▸ **The input**:
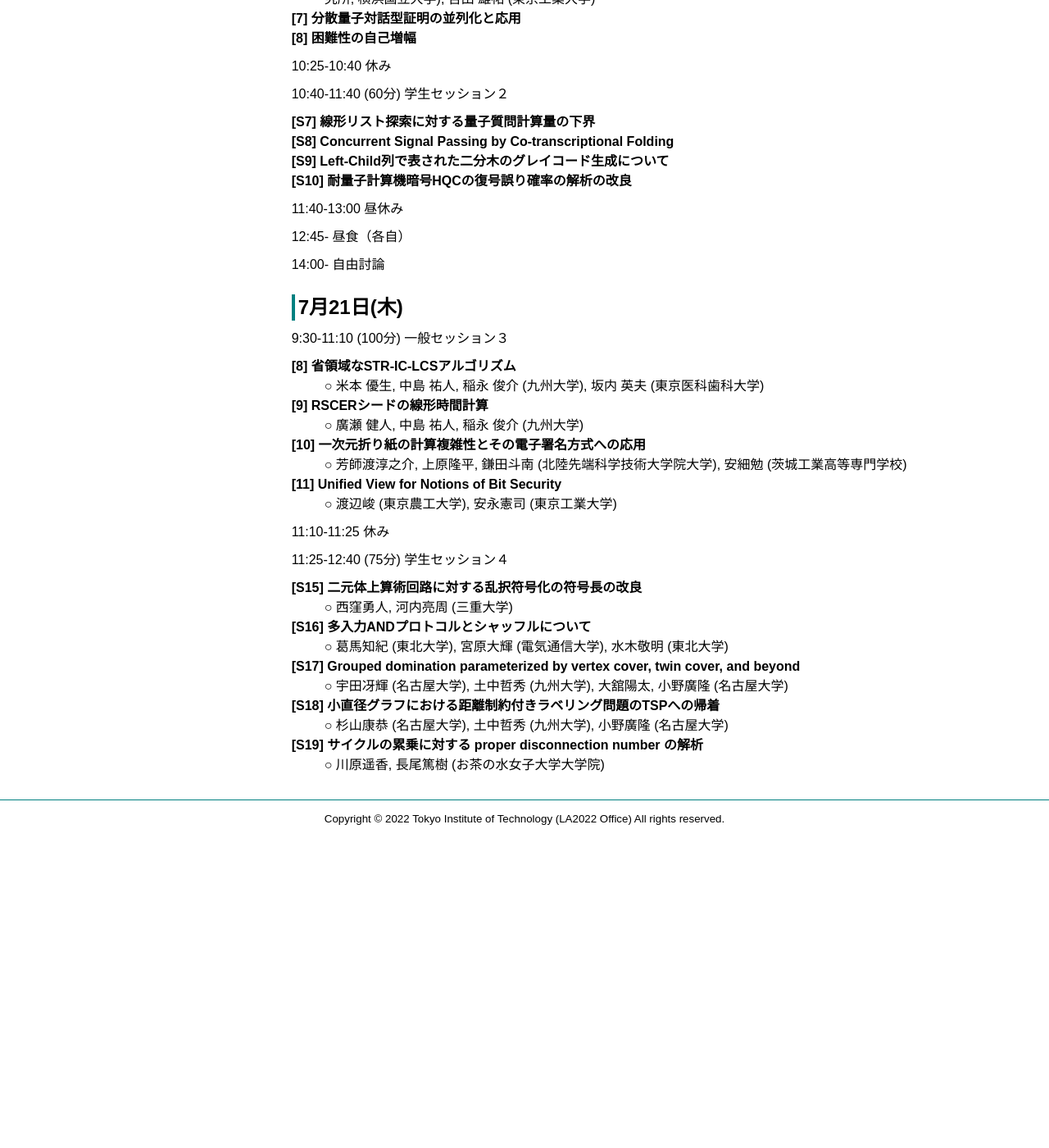
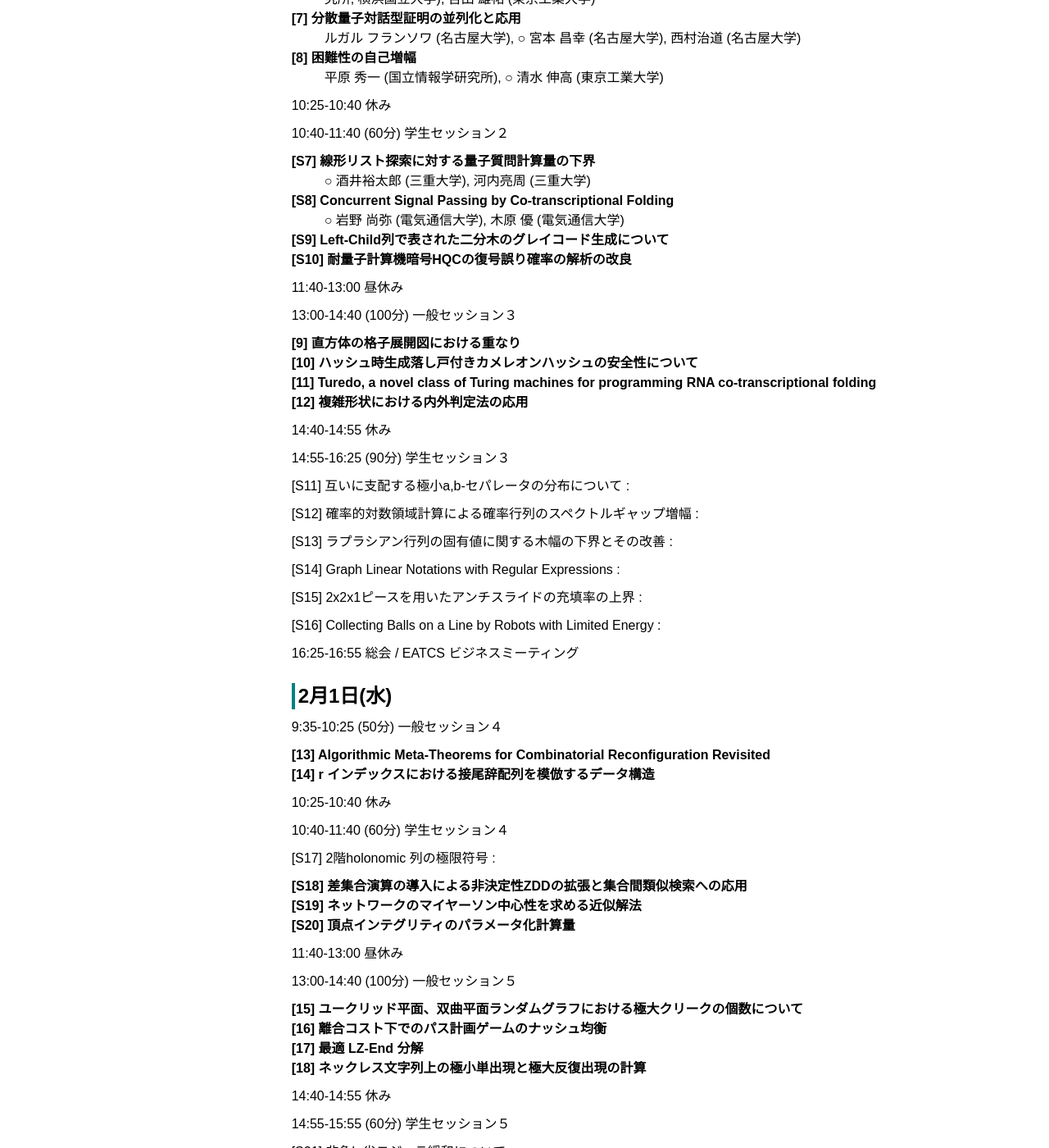
Before and after one commit to LA-symposium2022/LA-symposium2022.github.io, a Jekyll site: the page built from winter_program.md, in a window 1280 px wide and 1400 px high, scrolled down 1025 px. Shown: the whole window at 82% size. Built offline with Jekyll 4.4.1, drawn with Linux system fonts in a browser that asks for light colours; before the commit the page ends 2036 px from its top, so only the background shows below that; some of the changed text lies outside the part shown.

Commit message:
Update winter_program.md

```diff
--- a/winter_program.md
+++ b/winter_program.md
@@ -57,20 +57,20 @@ title: LA Symposium 2022, 冬のLAプログラム
 : ○ 数藤 恭平	(大阪大学),	手塚 真徹 (鶴岡工業高等専門学校),	原 啓祐	(国立研究開発法人産業技術総合研究所, 横浜国立大学), 吉田 雄祐	(東京工業大学)
 
 [7] 分散量子対話型証明の並列化と応用
-:
+: ルガル フランソワ	(名古屋大学),	○ 宮本 昌幸	(名古屋大学),	西村治道	(名古屋大学)
 
 [8] 困難性の自己増幅
-:
+: 平原 秀一	(国立情報学研究所),	○ 清水 伸高	(東京工業大学)
 
 10:25-10:40 休み
 
 10:40-11:40 (60分) 学生セッション２
 
 [S7] 線形リスト探索に対する量子質問計算量の下界
-:
+: ○ 酒井裕太郎	(三重大学),	河内亮周	(三重大学)
 
 [S8] Concurrent Signal Passing by Co-transcriptional Folding
-:
+: ○ 岩野 尚弥	(電気通信大学),	木原 優	(電気通信大学)
 
 [S9] Left-Child列で表された二分木のグレイコード生成について
 :
@@ -80,41 +80,103 @@ title: LA Symposium 2022, 冬のLAプログラム
 
 11:40-13:00 昼休み
 
-12:45- 昼食（各自）
+13:00-14:40 (100分) 一般セッション３
 
-14:00- 自由討論
+[9] 直方体の格子展開図における重なり
+:
 
-7月21日(木)
+[10] ハッシュ時生成落し戸付きカメレオンハッシュの安全性について
+:
+
+[11] Turedo, a novel class of Turing machines for programming RNA co-transcriptional folding
+:
+
+[12] 複雑形状における内外判定法の応用
+:
+
+14:40-14:55 休み
+
+14:55-16:25 (90分) 学生セッション３
+
+[S11] 互いに支配する極小a,b-セパレータの分布について
+:
+
+[S12] 確率的対数領域計算による確率行列のスペクトルギャップ増幅
+:
+
+[S13] ラプラシアン行列の固有値に関する木幅の下界とその改善
+:
+
+[S14] Graph Linear Notations with Regular Expressions
+:
+
+[S15] 2x2x1ピースを用いたアンチスライドの充填率の上界
+:
+
+[S16] Collecting Balls on a Line by Robots with Limited Energy
+:
+
+16:25-16:55 総会 / EATCS ビジネスミーティング
+
+
+2月1日(水)
 --------
-9:30-11:10 (100分) 一般セッション３
+9:35-10:25 (50分) 一般セッション４
 
-[8] 省領域なSTR-IC-LCSアルゴリズム
-: ○ 米本 優生, 中島 祐人, 稲永 俊介 (九州大学), 坂内 英夫 (東京医科歯科大学)
+[13] Algorithmic Meta-Theorems for Combinatorial Reconfiguration Revisited
+:
 
-[9] RSCERシードの線形時間計算
-: ○ 廣瀬 健人, 中島 祐人, 稲永 俊介 (九州大学)
+[14] r インデックスにおける接尾辞配列を模倣するデータ構造
+:
 
-[10] 一次元折り紙の計算複雑性とその電子署名方式への応用
-: ○ 芳師渡淳之介, 上原隆平, 鎌田斗南 (北陸先端科学技術大学院大学), 安細勉 (茨城工業高等専門学校)
+10:25-10:40 休み
 
-[11] Unified View for Notions of Bit Security
-: ○ 渡辺峻 (東京農工大学), 安永憲司 (東京工業大学)
+10:40-11:40 (60分) 学生セッション４
 
-11:10-11:25 休み
+[S17] 2階holonomic 列の極限符号
+:
 
-11:25-12:40 (75分) 学生セッション４
+[S18] 差集合演算の導入による非決定性ZDDの拡張と集合間類似検索への応用
+:
 
-[S15] 二元体上算術回路に対する乱択符号化の符号長の改良
-: ○ 西窪勇人, 河内亮周 (三重大学)
+[S19] ネットワークのマイヤーソン中心性を求める近似解法
+:
 
-[S16] 多入力ANDプロトコルとシャッフルについて
-: ○ 葛馬知紀 (東北大学), 宮原大輝 (電気通信大学), 水木敬明 (東北大学)
+[S20] 頂点インテグリティのパラメータ化計算量
+:
 
-[S17] Grouped domination parameterized by vertex cover, twin cover, and beyond
-: ○ 宇田冴輝 (名古屋大学), 土中哲秀 (九州大学), 大舘陽太, 小野廣隆 (名古屋大学)
+11:40-13:00 昼休み
 
-[S18] 小直径グラフにおける距離制約付きラベリング問題のTSPへの帰着
-: ○ 杉山康恭 (名古屋大学), 土中哲秀 (九州大学), 小野廣隆 (名古屋大学)
+13:00-14:40 (100分) 一般セッション５
 
-[S19] サイクルの累乗に対する proper disconnection number の解析
-: ○ 川原遥香, 長尾篤樹 (お茶の水女子大学大学院)
+[15] ユークリッド平面、双曲平面ランダムグラフにおける極大クリークの個数について
+:
+
+[16] 離合コスト下でのパス計画ゲームのナッシュ均衡
+:
+
+[17] 最適 LZ-End 分解
+:
+
+[18] ネックレス文字列上の極小単出現と極大反復出現の計算
+:
+
+14:40-14:55 休み
+
+14:55-15:55 (60分) 学生セッション５
+
+[S21] 非負k-劣モジュラ緩和について
+:
+
+[S22] 不確定文字列のデカルト木部分列照合
+:
+
+[S23] 多重文字列の極大共通部分列探索のための高速アルゴリズム
+:
+
+[S24] ビンパッキング問題に対する最大最小近似アルゴリズム
+:
+
+16:00 LA/EATCS 発表論文賞の投票締切
+
+16:00-16:30 LA/EATCS 発表論文賞の発表 および クロージング
```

▸ **Task brief**: Reproduce the entries above without change, omitting all pictures.

▸ **Exercise result**:
Before and after one commit to LA-symposium2022/LA-symposium2022.github.io, a Jekyll site: the page built from winter_program.md, in a window 1280 px wide and 1400 px high, scrolled down 1025 px. Shown: the whole window at 82% size. Built offline with Jekyll 4.4.1, drawn with Linux system fonts in a browser that asks for light colours; before the commit the page ends 2036 px from its top, so only the background shows below that; some of the changed text lies outside the part shown.

Commit message:
Update winter_program.md

```diff
--- a/winter_program.md
+++ b/winter_program.md
@@ -57,20 +57,20 @@ title: LA Symposium 2022, 冬のLAプログラム
 : ○ 数藤 恭平	(大阪大学),	手塚 真徹 (鶴岡工業高等専門学校),	原 啓祐	(国立研究開発法人産業技術総合研究所, 横浜国立大学), 吉田 雄祐	(東京工業大学)
 
 [7] 分散量子対話型証明の並列化と応用
-:
+: ルガル フランソワ	(名古屋大学),	○ 宮本 昌幸	(名古屋大学),	西村治道	(名古屋大学)
 
 [8] 困難性の自己増幅
-:
+: 平原 秀一	(国立情報学研究所),	○ 清水 伸高	(東京工業大学)
 
 10:25-10:40 休み
 
 10:40-11:40 (60分) 学生セッション２
 
 [S7] 線形リスト探索に対する量子質問計算量の下界
-:
+: ○ 酒井裕太郎	(三重大学),	河内亮周	(三重大学)
 
 [S8] Concurrent Signal Passing by Co-transcriptional Folding
-:
+: ○ 岩野 尚弥	(電気通信大学),	木原 優	(電気通信大学)
 
 [S9] Left-Child列で表された二分木のグレイコード生成について
 :
@@ -80,41 +80,103 @@ title: LA Symposium 2022, 冬のLAプログラム
 
 11:40-13:00 昼休み
 
-12:45- 昼食（各自）
+13:00-14:40 (100分) 一般セッション３
 
-14:00- 自由討論
+[9] 直方体の格子展開図における重なり
+:
 
-7月21日(木)
+[10] ハッシュ時生成落し戸付きカメレオンハッシュの安全性について
+:
+
+[11] Turedo, a novel class of Turing machines for programming RNA co-transcriptional folding
+:
+
+[12] 複雑形状における内外判定法の応用
+:
+
+14:40-14:55 休み
+
+14:55-16:25 (90分) 学生セッション３
+
+[S11] 互いに支配する極小a,b-セパレータの分布について
+:
+
+[S12] 確率的対数領域計算による確率行列のスペクトルギャップ増幅
+:
+
+[S13] ラプラシアン行列の固有値に関する木幅の下界とその改善
+:
+
+[S14] Graph Linear Notations with Regular Expressions
+:
+
+[S15] 2x2x1ピースを用いたアンチスライドの充填率の上界
+:
+
+[S16] Collecting Balls on a Line by Robots with Limited Energy
+:
+
+16:25-16:55 総会 / EATCS ビジネスミーティング
+
+
+2月1日(水)
 --------
-9:30-11:10 (100分) 一般セッション３
+9:35-10:25 (50分) 一般セッション４
 
-[8] 省領域なSTR-IC-LCSアルゴリズム
-: ○ 米本 優生, 中島 祐人, 稲永 俊介 (九州大学), 坂内 英夫 (東京医科歯科大学)
+[13] Algorithmic Meta-Theorems for Combinatorial Reconfiguration Revisited
+:
 
-[9] RSCERシードの線形時間計算
-: ○ 廣瀬 健人, 中島 祐人, 稲永 俊介 (九州大学)
+[14] r インデックスにおける接尾辞配列を模倣するデータ構造
+:
 
-[10] 一次元折り紙の計算複雑性とその電子署名方式への応用
-: ○ 芳師渡淳之介, 上原隆平, 鎌田斗南 (北陸先端科学技術大学院大学), 安細勉 (茨城工業高等専門学校)
+10:25-10:40 休み
 
-[11] Unified View for Notions of Bit Security
-: ○ 渡辺峻 (東京農工大学), 安永憲司 (東京工業大学)
+10:40-11:40 (60分) 学生セッション４
 
-11:10-11:25 休み
+[S17] 2階holonomic 列の極限符号
+:
 
-11:25-12:40 (75分) 学生セッション４
+[S18] 差集合演算の導入による非決定性ZDDの拡張と集合間類似検索への応用
+:
 
-[S15] 二元体上算術回路に対する乱択符号化の符号長の改良
-: ○ 西窪勇人, 河内亮周 (三重大学)
+[S19] ネットワークのマイヤーソン中心性を求める近似解法
+:
 
-[S16] 多入力ANDプロトコルとシャッフルについて
-: ○ 葛馬知紀 (東北大学), 宮原大輝 (電気通信大学), 水木敬明 (東北大学)
+[S20] 頂点インテグリティのパラメータ化計算量
+:
 
-[S17] Grouped domination parameterized by vertex cover, twin cover, and beyond
-: ○ 宇田冴輝 (名古屋大学), 土中哲秀 (九州大学), 大舘陽太, 小野廣隆 (名古屋大学)
+11:40-13:00 昼休み
 
-[S18] 小直径グラフにおける距離制約付きラベリング問題のTSPへの帰着
-: ○ 杉山康恭 (名古屋大学), 土中哲秀 (九州大学), 小野廣隆 (名古屋大学)
+13:00-14:40 (100分) 一般セッション５
 
-[S19] サイクルの累乗に対する proper disconnection number の解析
-: ○ 川原遥香, 長尾篤樹 (お茶の水女子大学大学院)
+[15] ユークリッド平面、双曲平面ランダムグラフにおける極大クリークの個数について
+:
+
+[16] 離合コスト下でのパス計画ゲームのナッシュ均衡
+:
+
+[17] 最適 LZ-End 分解
+:
+
+[18] ネックレス文字列上の極小単出現と極大反復出現の計算
+:
+
+14:40-14:55 休み
+
+14:55-15:55 (60分) 学生セッション５
+
+[S21] 非負k-劣モジュラ緩和について
+:
+
+[S22] 不確定文字列のデカルト木部分列照合
+:
+
+[S23] 多重文字列の極大共通部分列探索のための高速アルゴリズム
+:
+
+[S24] ビンパッキング問題に対する最大最小近似アルゴリズム
+:
+
+16:00 LA/EATCS 発表論文賞の投票締切
+
+16:00-16:30 LA/EATCS 発表論文賞の発表 および クロージング
```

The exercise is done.